* _Data under study_:
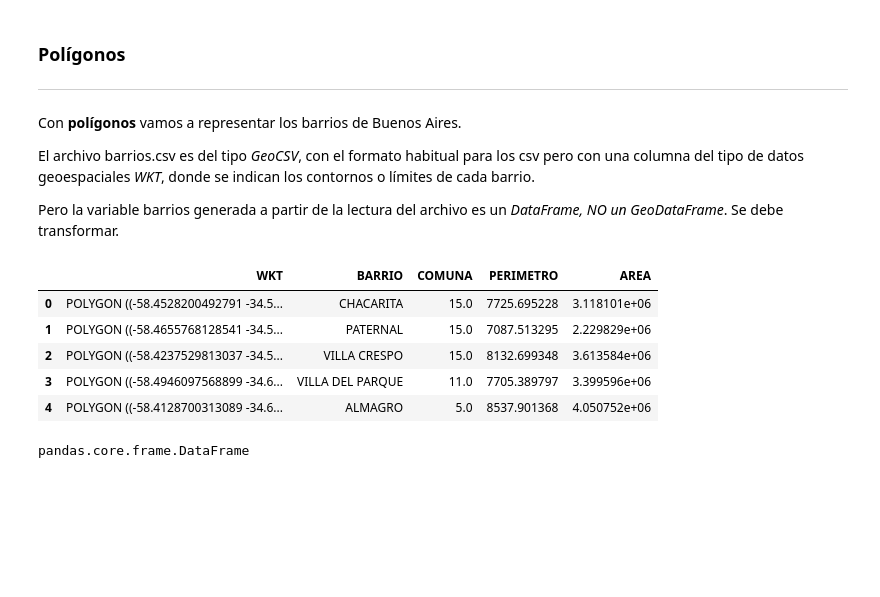
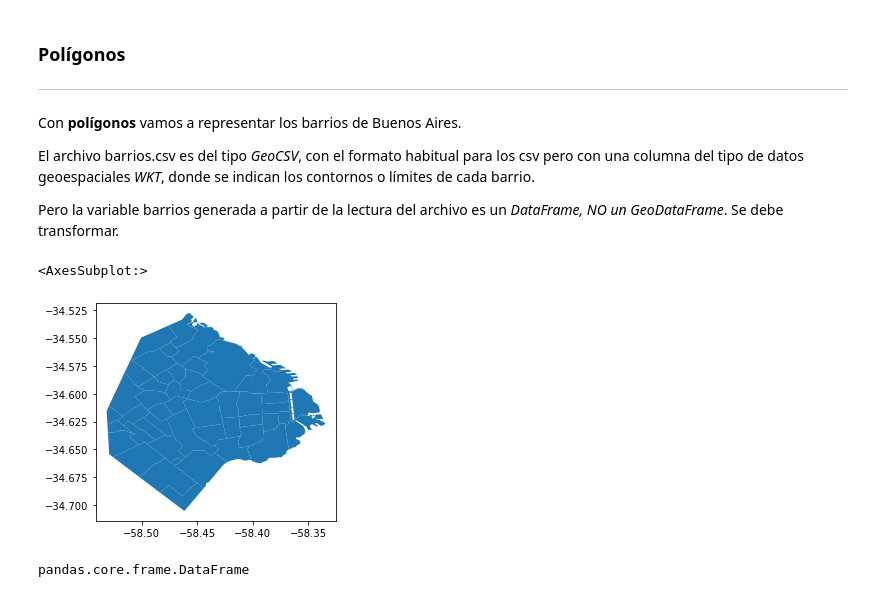
Before and after one commit to IonatanPerez/Cursos_DHDS_CN14, a Jupyter notebook: Clases/C7 - Geopandas/Presentacion/presentacion_clase_07.ipynb, the cells around one changed output. Drawn from its saved outputs; the diff is of its cells as text; code cells hidden in the pictures; blank space fills up the shorter version.

```diff
--- a/Clases/C7 - Geopandas/Presentacion/presentacion_clase_07.ipynb
+++ b/Clases/C7 - Geopandas/Presentacion/presentacion_clase_07.ipynb
@@ -278,15 +267,12 @@ El archivo barrios.csv es del tipo *GeoCSV*, con el formato habitual para los cs
 
 Pero la variable barrios generada a partir de la lectura del archivo es un *DataFrame, NO un GeoDataFrame*. Se debe transformar.
 # %%
-barrios = pd.read_csv("../Data/barrios.csv", encoding='latin1')
+barrios = gpd.read_file("../Data/barrios.csv", encoding='latin1')
 barrios.head()
+barrios.plot()
 # %% [output]
-|  | WKT | BARRIO | COMUNA | PERIMETRO | AREA |
-| 0 | POLYGON ((-58.4528200492791 -34.5... | CHACARITA | 15.0 | 7725.695228 | 3.118101e+06 |
-| 1 | POLYGON ((-58.4655768128541 -34.5... | PATERNAL | 15.0 | 7087.513295 | 2.229829e+06 |
-| 2 | POLYGON ((-58.4237529813037 -34.5... | VILLA CRESPO | 15.0 | 8132.699348 | 3.613584e+06 |
-| 3 | POLYGON ((-58.4946097568899 -34.6... | VILLA DEL PARQUE | 11.0 | 7705.389797 | 3.399596e+06 |
-| 4 | POLYGON ((-58.4128700313089 -34.6... | ALMAGRO | 5.0 | 8537.901368 | 4.050752e+06 |
+<AxesSubplot:>
+[figure, added]
 # %%
 type(barrios)
 # %% [output]
```
Also changed, not shown: parts of 10 cells of this notebook, 1 other file.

* _What is expected_:
Output the number of lines in the records above that contain the string "barrios", and no other text.

* _Answer section_:
7